Before-and-after change data
/---
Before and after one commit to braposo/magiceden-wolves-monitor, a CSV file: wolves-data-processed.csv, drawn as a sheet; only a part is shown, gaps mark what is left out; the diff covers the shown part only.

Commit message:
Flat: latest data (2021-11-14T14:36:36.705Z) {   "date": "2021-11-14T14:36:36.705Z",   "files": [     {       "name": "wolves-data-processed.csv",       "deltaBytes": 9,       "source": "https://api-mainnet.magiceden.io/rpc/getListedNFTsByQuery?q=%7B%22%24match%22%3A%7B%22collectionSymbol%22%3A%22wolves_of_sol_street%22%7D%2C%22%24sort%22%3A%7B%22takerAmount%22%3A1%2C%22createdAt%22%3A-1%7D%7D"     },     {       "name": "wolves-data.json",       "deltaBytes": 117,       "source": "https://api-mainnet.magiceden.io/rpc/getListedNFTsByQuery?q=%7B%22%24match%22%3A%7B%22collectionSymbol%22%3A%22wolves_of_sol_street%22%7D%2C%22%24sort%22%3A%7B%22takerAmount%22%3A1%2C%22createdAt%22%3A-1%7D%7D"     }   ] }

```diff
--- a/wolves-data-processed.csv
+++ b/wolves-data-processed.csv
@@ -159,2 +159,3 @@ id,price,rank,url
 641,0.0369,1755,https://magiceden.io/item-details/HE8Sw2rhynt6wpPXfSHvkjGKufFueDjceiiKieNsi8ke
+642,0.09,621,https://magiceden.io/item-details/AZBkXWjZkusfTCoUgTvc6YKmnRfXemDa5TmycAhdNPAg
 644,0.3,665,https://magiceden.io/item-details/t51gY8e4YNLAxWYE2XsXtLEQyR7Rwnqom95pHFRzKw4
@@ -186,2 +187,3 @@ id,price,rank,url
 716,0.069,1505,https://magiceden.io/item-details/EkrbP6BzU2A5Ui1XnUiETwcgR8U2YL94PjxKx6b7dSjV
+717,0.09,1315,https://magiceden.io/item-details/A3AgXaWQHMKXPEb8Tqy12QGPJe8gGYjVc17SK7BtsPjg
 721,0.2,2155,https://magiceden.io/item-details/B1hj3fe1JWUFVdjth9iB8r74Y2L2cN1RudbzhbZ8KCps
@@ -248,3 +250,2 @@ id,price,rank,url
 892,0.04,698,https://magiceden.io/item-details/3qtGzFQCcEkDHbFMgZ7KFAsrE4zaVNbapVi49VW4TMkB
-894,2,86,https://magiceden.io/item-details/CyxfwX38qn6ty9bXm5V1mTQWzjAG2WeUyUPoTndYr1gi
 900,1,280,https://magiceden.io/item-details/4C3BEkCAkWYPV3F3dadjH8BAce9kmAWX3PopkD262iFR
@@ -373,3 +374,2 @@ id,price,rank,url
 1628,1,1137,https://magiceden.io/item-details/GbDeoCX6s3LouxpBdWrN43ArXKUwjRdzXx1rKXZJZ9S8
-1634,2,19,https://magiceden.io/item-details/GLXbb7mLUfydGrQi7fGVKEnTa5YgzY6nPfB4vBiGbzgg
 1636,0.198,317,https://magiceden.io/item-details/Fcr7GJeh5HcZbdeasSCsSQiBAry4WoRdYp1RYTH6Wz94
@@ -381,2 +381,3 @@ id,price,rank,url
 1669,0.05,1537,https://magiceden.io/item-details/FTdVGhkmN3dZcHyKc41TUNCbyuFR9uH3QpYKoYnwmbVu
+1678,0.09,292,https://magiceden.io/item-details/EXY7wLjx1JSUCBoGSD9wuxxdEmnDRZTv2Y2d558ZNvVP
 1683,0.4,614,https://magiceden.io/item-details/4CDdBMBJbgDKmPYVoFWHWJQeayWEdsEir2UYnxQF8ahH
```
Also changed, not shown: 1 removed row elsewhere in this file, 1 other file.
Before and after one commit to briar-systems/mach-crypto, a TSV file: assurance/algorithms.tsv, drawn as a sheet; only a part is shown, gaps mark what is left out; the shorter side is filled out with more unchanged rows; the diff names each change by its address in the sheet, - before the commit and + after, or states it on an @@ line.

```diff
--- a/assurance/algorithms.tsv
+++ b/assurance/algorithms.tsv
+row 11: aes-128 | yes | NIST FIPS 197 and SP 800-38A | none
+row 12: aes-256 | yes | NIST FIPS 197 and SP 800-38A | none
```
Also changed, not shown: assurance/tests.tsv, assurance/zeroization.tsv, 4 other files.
\---
Copy out every line from the data above that has "NIST" in it.

▶ _Exercise solution_
+row 11: aes-128 | yes | NIST FIPS 197 and SP 800-38A | none
+row 12: aes-256 | yes | NIST FIPS 197 and SP 800-38A | none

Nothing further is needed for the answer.